Monday, June 19, 2006

"Transfer of passenger name records (PNR): The Commission adopts two initiatives to comply with the Ruling of the ECJ"

According to the EU Press Room, "The European Commission adopted today two initiatives to put a legally sound framework in place for the transfer of PNR data to the United States. These initiatives are the first European answers to correct the legal basis for the Agreement with the US that was struck down by the European Court of Justice on 30 May 2006. The Court ruled that the Article 95 EC-Treaty was not an appropriate legal basis for the transfer of PNR data which are essentially aiming to ensure public security and activities by public authorities in areas of criminal law.
As the Agreement with the United-States remains in force under international law for a period of 90 days after it is denounced by either Party, the Commission recommends to the Council to terminate the Agreement with the US before the end of this month.
At the same time the Commission asks the Council for an authorisation to open negotiations for an Agreement with the United States of America on the use of PNR data to prevent and combat terrorism and transnational crime, including organised crime."

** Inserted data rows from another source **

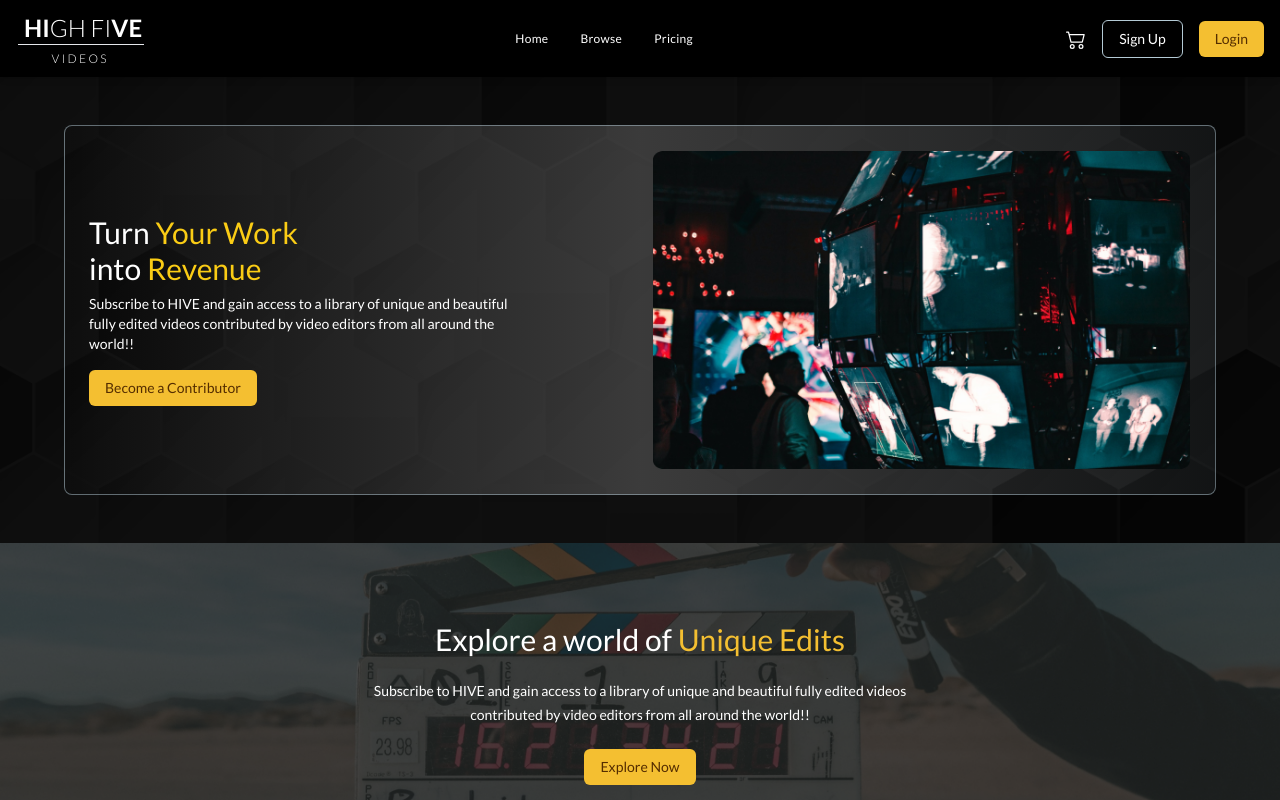
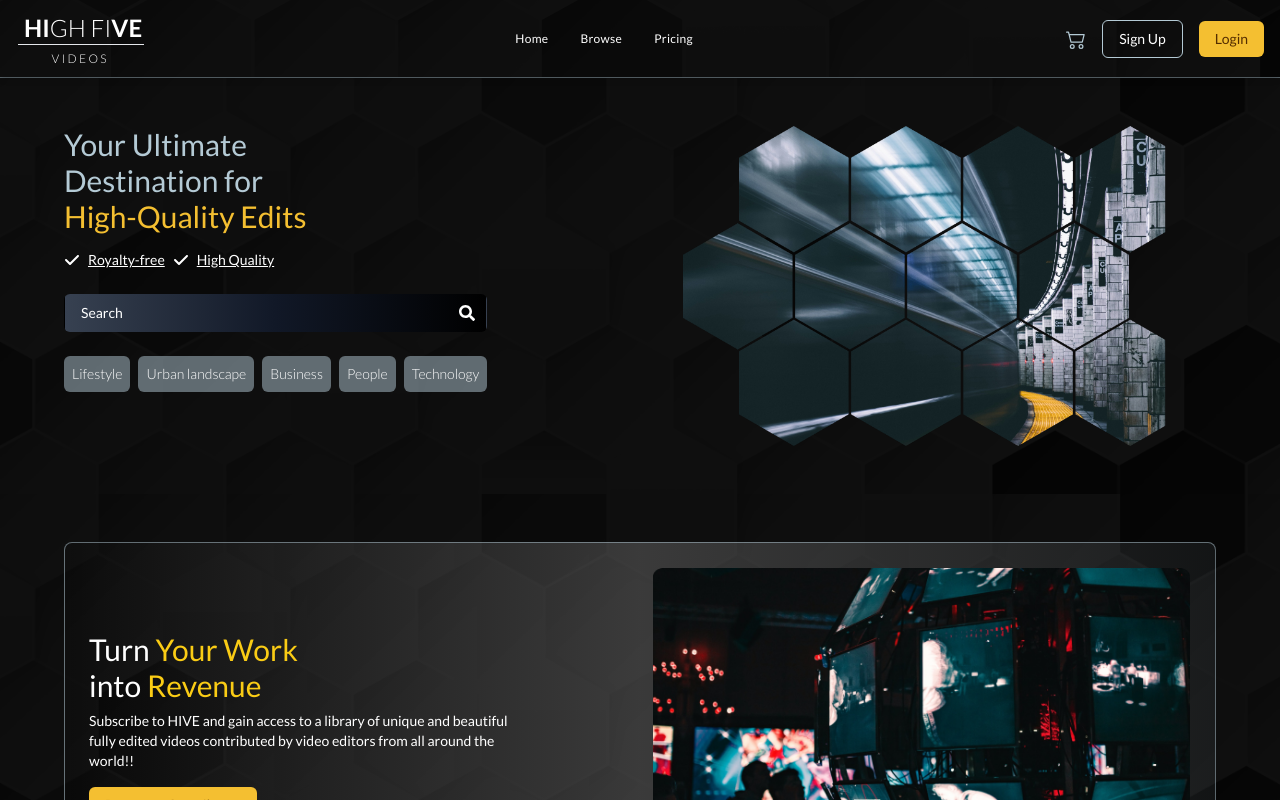
Before and after one commit to techiemokhele/high-five-videos, a React (Create React App) app: page / in a window 1280 px wide. Shown: the top 800 px of the page. Built offline with nearby package versions, Linux system fonts and the light colour scheme; the HTML template or start-up script is replaced by a standard one.

Commit message:
Updated App.js, added TopLandingComponent, modified TextInputComponent, updated TopNavComponent styling, and made changes to ContributorComponent and navData.

```diff
--- a/src/App.js
+++ b/src/App.js
@@ -1,5 +1,5 @@
 import React from 'react';
-import { CallToActionComponent, ContributorComponent, FooterComponent, HeaderComponent, SubscribeComponent } from './components';
+import { CallToActionComponent, ContributorComponent, FooterComponent, HeaderComponent, SubscribeComponent, TopLandingComponent } from './components';
 
 
 function App() {
@@ -17,7 +17,11 @@ function App() {
 
   return (
     <div className="flex flex-col h-full bg-black">
-      <HeaderComponent />
+      <div className="flex flex-col">
+        <HeaderComponent />
+        <div className="border-t-[0.2px] border-gray-2"></div>
+        <TopLandingComponent />
+      </div>
 
       <div className="flex flex-col">
         <ContributorComponent
--- a/src/components/common/TextInputComponent.tsx
+++ b/src/components/common/TextInputComponent.tsx
@@ -1,7 +1,25 @@
+import { FaSearch } from "react-icons/fa";
+
 const TextInputComponent = () => {
-    return (
-        <div>TextInputComponent</div>
-    )
-}
+  return (
+    <div className="relative w-full">
+      <label htmlFor="search" className="sr-only">
+        Search
+      </label>
+      <input
+        type="text"
+        id="search"
+        name="search"
+        placeholder="Search"
+        className="w-full pl-4 pr-10 py-2 text-sm text-white bg-gradient-to-r from-gray-700 via-gray-900 to-black rounded-md border border-transparent focus:outline-none focus:ring-2 focus:ring-gold-1 focus:border-transparent transition duration-200 ease-in-out placeholder-white"
+        aria-label="Search through site content"
+        autoComplete="off"
+      />
+      <div className="absolute inset-y-0 right-0 flex items-center pr-3 pointer-events-none">
+        <FaSearch className="text-white" />
+      </div>
+    </div>
+  );
+};
 
-export default TextInputComponent
+export default TextInputComponent;
--- a/src/components/index.tsx
+++ b/src/components/index.tsx
@@ -3,6 +3,7 @@ export { default as LogoComponent } from "./common/LogoComponent";
 export { default as TextInputComponent } from "./common/TextInputComponent";
 
 export { default as HeaderComponent } from "./section/HeaderComponent";
+export { default as TopLandingComponent } from "./section/TopLandingComponent";
 export { default as ContributorComponent } from "./section/ContributorComponent";
 export { default as CallToActionComponent } from "./section/CallToActionComponent";
 export { default as SubscribeComponent } from "./section/SubscribeComponent";
--- a/src/components/layout/TopNavComponent.tsx
+++ b/src/components/layout/TopNavComponent.tsx
@@ -1,6 +1,7 @@
 import { useState, useEffect } from "react";
 import { BsCart2 } from "react-icons/bs";
 
+import bgImage from "../../assets/images/Pattern.png";
 import { navigationData } from "../../data/navData";
 import LogoComponent from "../common/LogoComponent";
 import ButtonComponent from "../common/ButtonComponent";
@@ -31,9 +32,13 @@ const TopNavComponent = () => {
   };
 
   return (
-    <nav className="bg-black shadow-md sticky top-0 z-50">
+    <nav
+      className="bg-gradient-to-r from-gray-700 via-gray-900 to-black shadow-md sticky top-0 z-50"
+      style={{ backgroundImage: `url(${bgImage})` }}
+    >
+      <div className="absolute inset-0 bg-black bg-opacity-90"></div>
       {/* Desktop Menu */}
-      <div className="container mx-auto px-4 py-3 flex justify-between items-center">
+      <div className="relative container z-10 mx-auto px-4 py-3 flex justify-between items-center">
         <LogoComponent />
 
         {/* Desktop Navigation Links */}
@@ -51,7 +56,7 @@ const TopNavComponent = () => {
 
         {/* Desktop Buttons */}
         <div className="hidden md:flex space-x-4 items-center">
-          <BsCart2 color="#fff" size={20} />
+          <BsCart2 color="#B4CAD5" size={20} />
           <ButtonComponent
             fill={false}
             text="Sign Up"
@@ -112,8 +117,11 @@ const TopNavComponent = () => {
 
           {/* Sign Up and Login Buttons at the Bottom */}
           <div className="flex flex-col space-y-4 mt-6">
-            <div className="text-white text-sm gap-2 flex flex-row items-center">
-              <BsCart2 color="text-white" size={20} />
+            <div
+              onClick={handleLinkClick}
+              className="text-white text-sm gap-2 flex flex-row items-center cursor-pointer"
+            >
+              <BsCart2 color="#B4CAD5" size={20} />
               <p>Cart</p>
             </div>
             <ButtonComponent
--- a/src/components/section/ContributorComponent.tsx
+++ b/src/components/section/ContributorComponent.tsx
@@ -17,7 +17,7 @@ const ContributorComponent = ({
     >
       <div className="absolute inset-0 bg-black bg-opacity-90"></div>
       <div className=" mx-12 relative z-10 p-6 flex flex-col md:flex-row lg:flex-row items-center justify-between w-full max-w-6xl gap-4 md:gap-6 lg:gap-6 bg-gradient-to-r from-gradient-4 via-gradient-2 to-gradient-3 rounded-lg bg-opacity-50 border-[0.5px] border-gray-2">
-        <div className="flex flex-col w-full md:w-1/2 lg:w-1/2 px-8 md:px-0 lg:px-0">
+        <div className="flex flex-col w-full md:w-1/2 lg:w-1/2">
           <h2 className="text-white text-2xl lg:text-3xl">
             {firstTitle}{" "}
             <span className="text-yellow-400">{firstSubTitle}</span>
--- /dev/null
+++ b/src/components/section/TopLandingComponent.tsx
@@ -0,0 +1,64 @@
+import { FaCheck } from "react-icons/fa6";
+
+import bgImage from "../../assets/images/Pattern.png";
+import { benefitData, optionData } from "../../data/infoData";
+import TextInputComponent from "../common/TextInputComponent";
+
+const TopLandingComponent = () => {
+  return (
+    <div
+      className="relative bg-cover bg-center bg-no-repeat flex items-center justify-center h-auto py-2 md:py-12 lg:py-12"
+      style={{ backgroundImage: `url(${bgImage})` }}
+    >
+      <div className="absolute inset-0 bg-black bg-opacity-90"></div>
+      <div className="relative z-10 flex flex-col md:flex-row lg:flex-row justify-between w-full max-w-6xl gap-[44px] md:gap-6 lg:gap-6">
+        <div className="flex flex-col items-center md:items-start lg:items-start w-full md:w-1/2 lg:w-1/2">
+          <div className="flex flex-col text-2xl lg:text-3xl text-center md:text-start lg:text-start">
+            <h2 className="text-gray-1">Your Ultimate</h2>
+            <h2 className="text-gray-1">Destination for</h2>
+            <h2 className="text-gold-1">High-Quality Edits</h2>
+          </div>
+
+          <div className="flex flex-row gap-2 pt-4">
+            {benefitData.map((benefit) => (
+              <div
+                key={benefit}
+                className="flex flex-row gap-2 items-center text-white text-sm"
+              >
+                <FaCheck color="#fff" size={16} />
+                <p className="underline">{benefit}</p>
+              </div>
+            ))}
+          </div>
+
+          <div className="flex flex-col gap-2 pt-6">
+            <div>
+              <TextInputComponent />
+            </div>
+
+            <div className="flex flex-row gap-2 md:gap-2 lg:gap-2 pt-4">
+              {optionData.map((option) => (
+                <div
+                  key={option}
+                  className="flex items-center justify-center text-white font-thin text-xs md:text-sm lg:text-sm bg-gray-2 hover:bg-gray-1 rounded-md px-2 md:px-4 lg:px-2 py-2 cursor-pointer"
+                >
+                  <p>{option}</p>
+                </div>
+              ))}
+            </div>
+          </div>
+        </div>
+
+        <div className="w-full md:w-1/2 lg:w-1/2 h-64 md:h-72 lg:h-80 pb-8 md:pb-0 lg:pb-0">
+          <img
+            src={require("../../assets/images/hero.png")}
+            alt="hero"
+            className="w-full h-full object-contain"
+          />
+        </div>
+      </div>
+    </div>
+  );
+};
+
+export default TopLandingComponent;
--- /dev/null
+++ b/src/data/infoData.ts
@@ -0,0 +1,3 @@
+export const benefitData: string[] = ["Royalty-free", "High Quality"];
+
+export const optionData: string[] = ["Lifestyle", "Urban landscape", "Business", "People", "Technology"];
--- a/src/index.css
+++ b/src/index.css
@@ -3,6 +3,7 @@
 @tailwind utilities;
 
 html {
+  margin: 0;
   scroll-behavior: smooth;
 }
 
```
Also changed, not shown: src/assets/images/hero.png (renamed from src/assets/images/Hero Image.png), src/data/navData.ts (line endings or trailing spaces).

This Press Release is available in full text.

Wednesday, June 14, 2006

"Who Takes the Haircut When a Carrier Fails?"

When Canada 3000 ("C3") failed in late 2001, it owed CDN$34m. to various Canadian Airport Authorities and to NAV Canada ("Authorities"). Its planes were leased from a variety of legal titleholders ("Owners"). The Authorities exercised statutory powers to seize the C3 aircraft on account of the debts. The Owners went to Court to recover "their" planes. The Authorities sued the Owners, contending they were jointly and severally liable with C3 for the debts. The Supreme Court ruled on June 9 that: a) The Owners were not jointly and severally liable for the debts; b) The Authorities' rights take priority and they CAN look to the aircraft (or the security that was posted to allow for their release) to satisfy the debts. The Court found the Owners to be sophisticated business people quite able to assess (and bear) risk. Conversely, the Authorities are obliged by law to provide services to all carriers, regardless of their solvency.

(Originally posted by Doug Crozier)